** Opening Given data block **

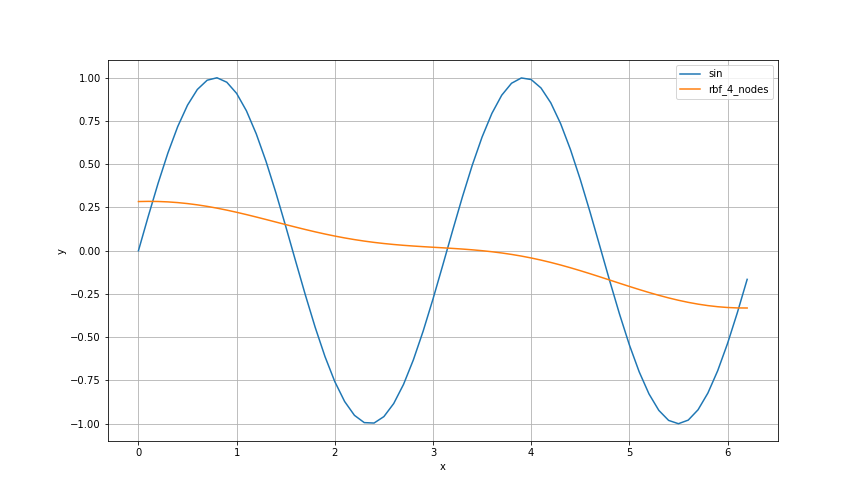
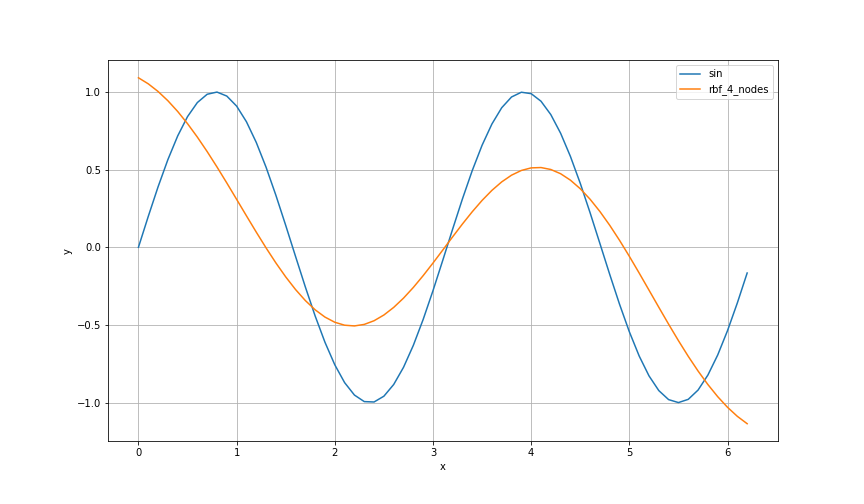
fix: fix least squares

diff --git a/lab2/src/RBF_network.py b/lab2/src/RBF_network.py
@@ -50,7 +50,8 @@ def _fit_least_squares(
         error_per_epoch: dict
 ) -> np.array:
 
-    weights = np.linalg.inv(X.T @ X) @ X.T @ y
+    weights = np.linalg.inv(X @ X.T) @ X @ y.T
+    weights = weights.T
 
     raw_prediction = weights @ X
     error_per_epoch['mse'] = [mean_squared_error(y, raw_prediction) for _ in range(max_iterations)]
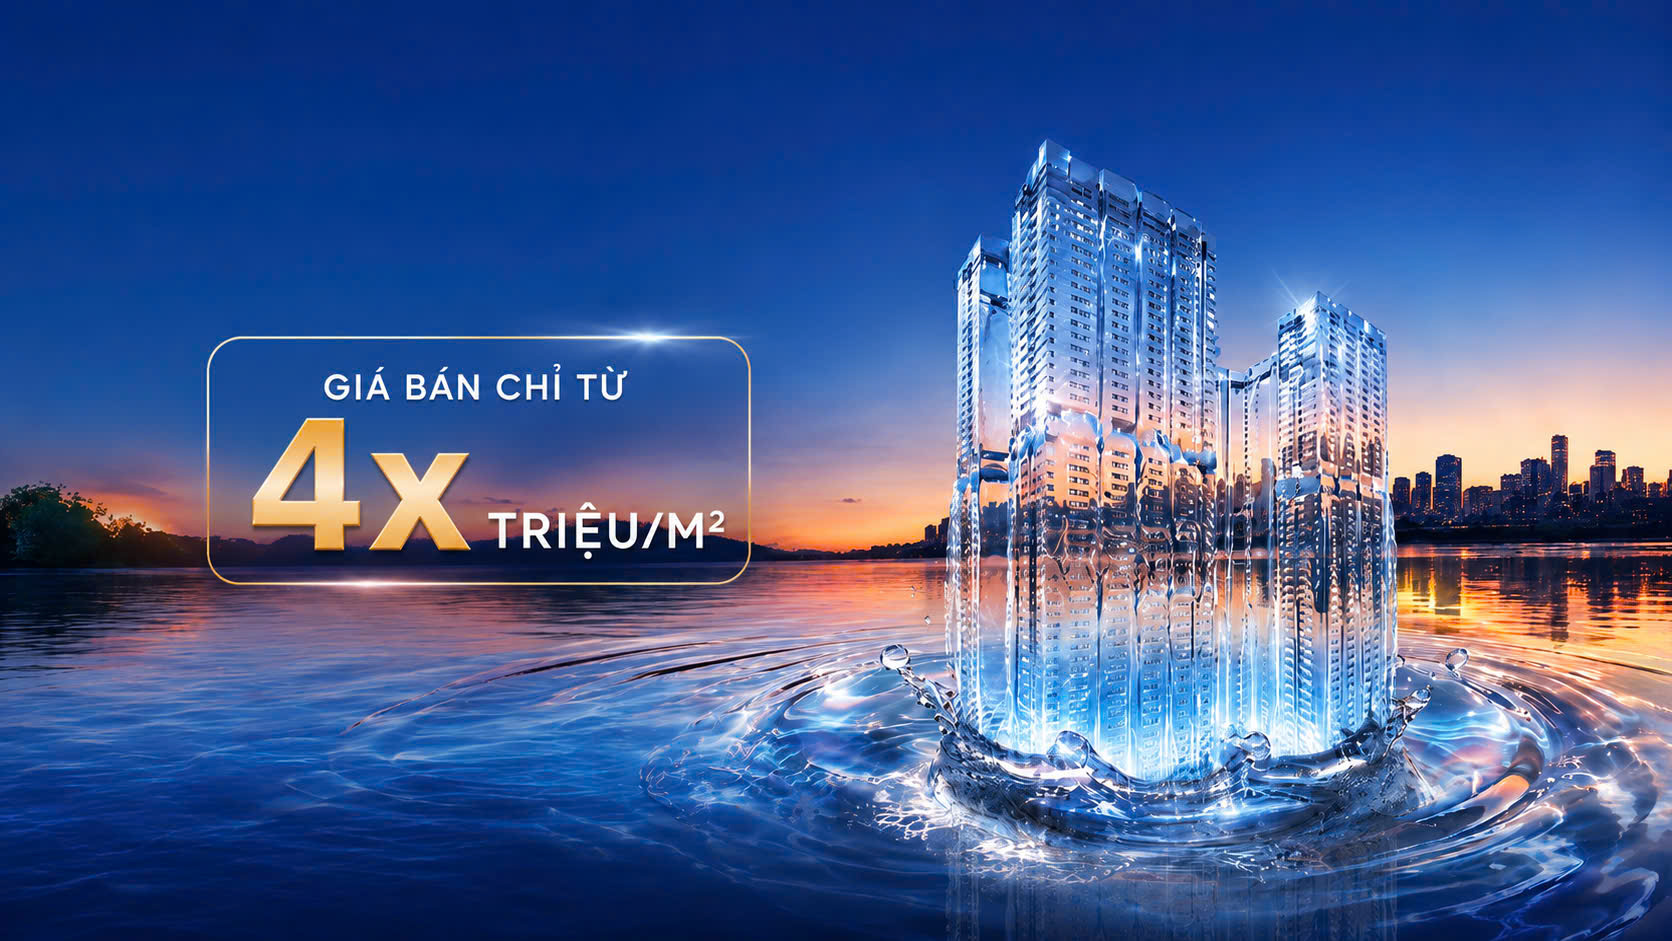
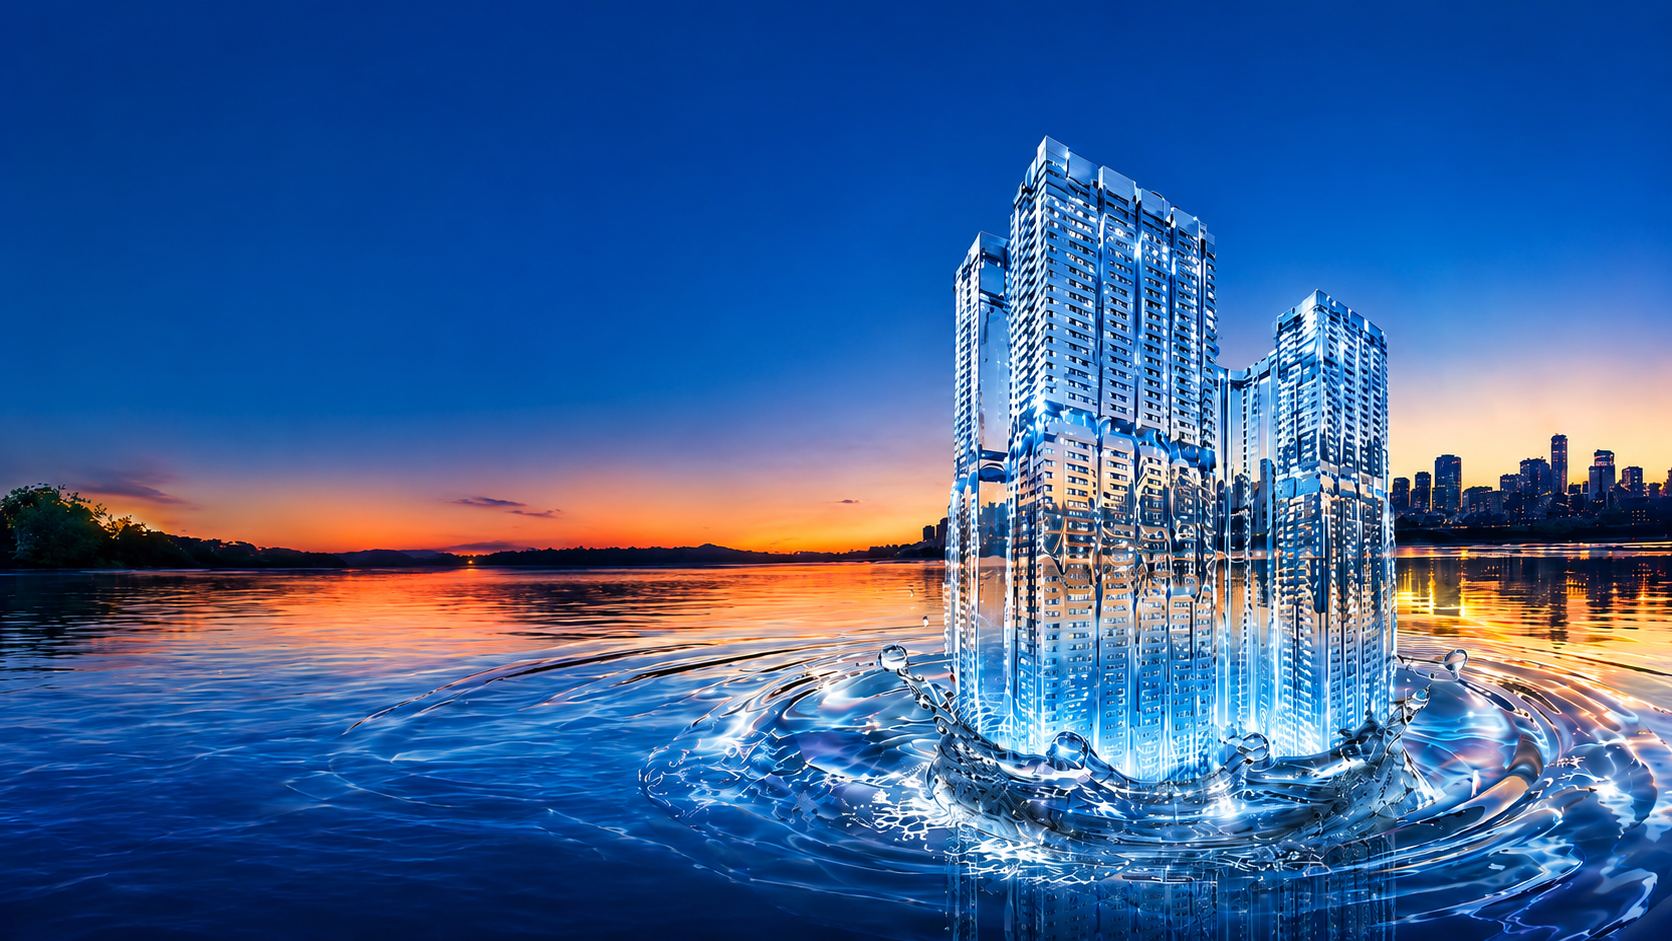
feat: enhance hero section with pricing details and updated call-to-action buttons

diff --git a/style.css b/style.css
@@ -162,6 +162,72 @@ nav ul li a:hover::after {
     animation: fadeInUp 1.2s ease-out;
 }
 
+.hero .hero-price {
+    position: relative;
+    display: inline-flex;
+    flex-direction: column;
+    align-items: center;
+    min-width: 430px;
+    margin-bottom: 30px;
+    padding: 18px 42px 20px;
+    background: transparent;
+    border: 2px solid #f4c35f;
+    border-radius: 22px;
+    color: var(--white);
+    box-shadow: 0 18px 45px rgba(0,0,0,0.22), inset 0 0 20px rgba(255,255,255,0.08);
+    overflow: hidden;
+    animation: fadeInUp 1.3s ease-out;
+}
+
+.hero .hero-price::before,
+.hero .hero-price::after {
+    content: "";
+    position: absolute;
+    height: 2px;
+    background: linear-gradient(90deg, transparent, rgba(255,255,255,0.95), transparent);
+    filter: blur(0.2px);
+}
+
+.hero .hero-price::before {
+    top: 0;
+    right: 50px;
+    width: 120px;
+}
+
+.hero .hero-price::after {
+    bottom: 0;
+    left: 40px;
+    width: 110px;
+}
+
+.hero-price-label {
+    display: block;
+    margin-bottom: 2px;
+    font-size: 24px;
+    font-weight: 800;
+    letter-spacing: 2px;
+    text-shadow: 0 2px 8px rgba(0,0,0,0.45);
+}
+
+.hero-price-main {
+    display: flex;
+    align-items: flex-end;
+    justify-content: center;
+    gap: 14px;
+    font-size: 30px;
+    font-weight: 900;
+    letter-spacing: 1px;
+    line-height: 0.95;
+    text-shadow: 0 3px 10px rgba(0,0,0,0.5);
+}
+
+.hero-price-main strong {
+    color: #f7b44a;
+    font-size: 96px;
+    line-height: 0.78;
+    text-shadow: 0 3px 0 #8b4c18, 0 9px 18px rgba(0,0,0,0.38);
+}
+
 .hero .btn-group {
     display: flex;
     gap: 20px;
@@ -169,7 +235,20 @@ nav ul li a:hover::after {
     animation: fadeInUp 1.4s ease-out;
 }
 
+.hero .cta-urgency {
+    margin-top: 16px;
+    margin-bottom: 0;
+    color: rgba(255,255,255,0.86);
+    font-size: 14px;
+    font-weight: 500;
+    letter-spacing: 0;
+    animation: fadeInUp 1.5s ease-out;
+}
+
 .btn-primary {
+    display: inline-flex;
+    align-items: center;
+    justify-content: center;
     padding: 15px 40px;
     background: var(--primary);
     color: var(--white);
@@ -180,6 +259,9 @@ nav ul li a:hover::after {
 }
 
 .btn-outline {
+    display: inline-flex;
+    align-items: center;
+    justify-content: center;
     padding: 15px 40px;
     background: transparent;
     color: var(--white);
@@ -347,8 +429,8 @@ section {
 
 .amenities-grid {
     display: grid;
-    grid-template-columns: repeat(auto-fit, minmax(280px, 1fr));
-    gap: 30px;
+    grid-template-columns: repeat(4, minmax(0, 1fr));
+    gap: 22px;
 }
 
 .amenity-card {
@@ -382,12 +464,12 @@ section {
 }
 
 .amenity-info {
-    padding: 30px;
+    padding: 24px;
     text-align: left;
 }
 
 .amenity-info h4 {
-    font-size: 22px;
+    font-size: 20px;
     color: var(--primary);
     margin-bottom: 15px;
 }
@@ -635,6 +717,10 @@ section {
     margin-bottom: 20px;
 }
 
+.form-group.is-hidden-field {
+    display: none;
+}
+
 .form-group input, .form-group textarea {
     width: 100%;
     padding: 15px;
@@ -658,6 +744,13 @@ section {
     font-weight: 700;
     cursor: pointer;
     transition: var(--transition);
+}
+
+.form-urgency {
+    margin-top: 14px;
+    color: rgba(255,255,255,0.72);
+    font-size: 13px;
+    text-align: center;
 }
 
 /* --- Footer --- */
@@ -841,6 +934,10 @@ footer {
     .overview-grid, .location-content, .footer-grid {
         grid-template-columns: 1fr;
     }
+
+    .amenities-grid {
+        grid-template-columns: repeat(2, minmax(0, 1fr));
+    }
     
     .hero {
         background-attachment: scroll;
@@ -864,9 +961,43 @@ footer {
         font-size: 14px;
         margin-bottom: 30px;
     }
+
+    .hero .hero-price {
+        min-width: 0;
+        width: 100%;
+        max-width: 360px;
+        padding: 14px 24px 16px;
+        border-radius: 18px;
+    }
+
+    .hero-price-label {
+        font-size: 18px;
+    }
+
+    .hero-price-main {
+        gap: 10px;
+        font-size: 22px;
+    }
+
+    .hero-price-main strong {
+        font-size: 70px;
+    }
     
     .hero .btn-group {
         flex-direction: column;
         gap: 15px;
+    }
+
+    .amenities-grid {
+        grid-template-columns: 1fr;
+    }
+
+    .btn-primary,
+    .btn-outline {
+        width: 100%;
+        padding: 14px 20px;
+        font-size: 14px;
+        line-height: 1.35;
+        text-align: center;
     }
 }

diff --git a/index.html b/index.html
@@ -111,10 +111,15 @@
             <p>PHÁT ĐẠT & MITSUBISHI CORPORATION</p>
             <h1>MONREI SAIGON</h1>
             <p>BIỂU TƯỢNG SỐNG THỦY LIỆU NHẬT BẢN GIỮA LÒNG THỦ PHỦ CÔNG NGHIỆP</p>
-            <div class="btn-group">
-                <a href="#contact" class="btn-primary">NHẬN BÁO GIÁ</a>
-                <a href="#overview" class="btn-outline">KHÁM PHÁ NGAY</a>
+            <div class="hero-price" aria-label="Giá bán chỉ từ 4x triệu mỗi mét vuông">
+                <span class="hero-price-label">GIÁ BÁN CHỈ TỪ</span>
+                <span class="hero-price-main"><strong>4x</strong> TRIỆU/M²</span>
             </div>
+            <div class="btn-group">
+                <a href="#contact" class="btn-primary">NHẬN BẢNG GIÁ PDF MỚI NHẤT</a>
+                <a href="#contact" class="btn-outline">ĐĂNG KÝ SUẤT ƯU TIÊN CHỌN CĂN</a>
+            </div>
+            <p class="cta-urgency">Ưu đãi đợt đầu đến 15/06/2026</p>
         </div>
     </section>
 
@@ -324,7 +329,7 @@
                     <div class="product-info">
                         <h4>Căn hộ điển hình (1PN – 3PN)</h4>
                         <p>Thiết kế linh hoạt, tối ưu hóa công năng đến từng cm. Không gian hoàn hảo cho gia đình trẻ và hiện đại.</p>
-                        <a href="#contact" class="btn-sm">NHẬN BÁO GIÁ</a>
+                        <a href="#contact" class="btn-sm">NHẬN MẶT BẰNG 1PN-3PN</a>
                     </div>
                 </div>
                 <div class="product-card reveal">
@@ -334,7 +339,7 @@
                     <div class="product-info">
                         <h4>Penthouse & Duplex</h4>
                         <p>"Dinh thự trên không" với sân vườn riêng biệt và tầm nhìn không giới hạn. Biểu tượng vị thế chủ nhân.</p>
-                        <a href="#contact" class="btn-sm">NHẬN BÁO GIÁ</a>
+                        <a href="#contact" class="btn-sm">NHẬN TƯ VẤN QUỸ CĂN PHÙ HỢP</a>
                     </div>
                 </div>
                 <div class="product-card reveal">
@@ -344,7 +349,7 @@
                     <div class="product-info">
                         <h4>Shophouse Khối Đế</h4>
                         <p>Vị trí "vàng" tại tầng 1 & 2, tiếp giáp mặt tiền đường. Lựa chọn tối ưu cho kinh doanh cao cấp.</p>
-                        <a href="#contact" class="btn-sm">NHẬN BÁO GIÁ</a>
+                        <a href="#contact" class="btn-sm">NHẬN CHÍNH SÁCH ƯU ĐÃI MỚI NHẤT</a>
                     </div>
                 </div>
             </div>
@@ -368,7 +373,7 @@
             </div>
             
             <div class="gallery-cta reveal">
-                <a href="#contact" class="btn-primary">ĐĂNG KÝ THAM QUAN NHÀ MẪU</a>
+                <a href="#contact" class="btn-primary">ĐĂNG KÝ SUẤT ƯU TIÊN CHỌN CĂN</a>
             </div>
         </div>
     </section>
@@ -413,7 +418,7 @@
             <div class="section-title reveal">
                 <h2 style="color: white;">ĐĂNG KÝ TƯ VẤN</h2>
                 <div class="divider"></div>
-                <p style="margin-top: 20px; color: rgba(255,255,255,0.7);">Để lại thông tin để nhận bảng giá và chính sách ưu đãi mới nhất từ chủ đầu tư.</p>
+                <p style="margin-top: 20px; color: rgba(255,255,255,0.7);">Để lại họ tên và số điện thoại để nhận bảng giá PDF, mặt bằng 1PN-3PN và chính sách ưu đãi mới nhất.</p>
             </div>
 
             <form class="contact-form reveal">
@@ -424,13 +429,14 @@
                 <div class="form-group">
                     <input type="tel" placeholder="Số điện thoại" required>
                 </div>
-                <div class="form-group">
-                    <input type="email" placeholder="Email">
+                <div class="form-group is-hidden-field">
+                    <input type="email" placeholder="Email (không bắt buộc)" tabindex="-1">
                 </div>
-                <div class="form-group">
-                    <textarea rows="4" placeholder="Lời nhắn của bạn"></textarea>
+                <div class="form-group is-hidden-field">
+                    <textarea rows="4" placeholder="Lời nhắn của bạn" tabindex="-1"></textarea>
                 </div>
-                <button type="submit" class="btn">GỬI YÊU CẦU NGAY</button>
+                <button type="submit" class="btn">NHẬN BẢNG GIÁ PDF MỚI NHẤT</button>
+                <p class="form-urgency">Đã có 327 khách đăng ký nhận bảng giá.</p>
             </form>
         </div>
     </section>
@@ -443,11 +449,9 @@
                     <div class="footer-logo">
                         <img src="image/favicon-1.png" alt="Monrei Logo">
                     </div>
-                    <p style="color: rgba(255,255,255,0.6); font-size: 14px;">Monrei Saigon - Tuyệt tác đô thị thủy liệu tiêu chuẩn Nhật Bản tại tâm điểm Bình Dương.</p>
+                    <p style="color: rgba(255,255,255,0.6); font-size: 14px;">Monrei Saigon - Tuyệt tác Đô thị Thủy liệu tiêu chuẩn Nhật Bản đầu tiên tại <span style="white-space: nowrap;">Việt Nam</span>.</p>
                     <div style="margin-top: 20px; display: flex; gap: 15px;">
-                        <a href="#" style="color: white;"><i class="fab fa-facebook-f"></i></a>
-                        <a href="#" style="color: white;"><i class="fab fa-youtube"></i></a>
-                        <a href="#" style="color: white;"><i class="fab fa-instagram"></i></a>
+                        <a href="https://www.facebook.com/MonreithuylieuSaiGon" target="_blank" rel="noopener" style="color: white;" aria-label="Facebook Monrei Saigon"><i class="fab fa-facebook-f"></i></a>
                     </div>
                 </div>
                 <div class="footer-col">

** Closing Given data block **

[The task]
Leaving out the pictures, restate each line of the listing above verbatim, from the opening line to the line bearing "weights = weights.T", inclusive, and no more.

[Written response]
fix: fix least squares

diff --git a/lab2/src/RBF_network.py b/lab2/src/RBF_network.py
@@ -50,7 +50,8 @@ def _fit_least_squares(
         error_per_epoch: dict
 ) -> np.array:
 
-    weights = np.linalg.inv(X.T @ X) @ X.T @ y
+    weights = np.linalg.inv(X @ X.T) @ X @ y.T
+    weights = weights.T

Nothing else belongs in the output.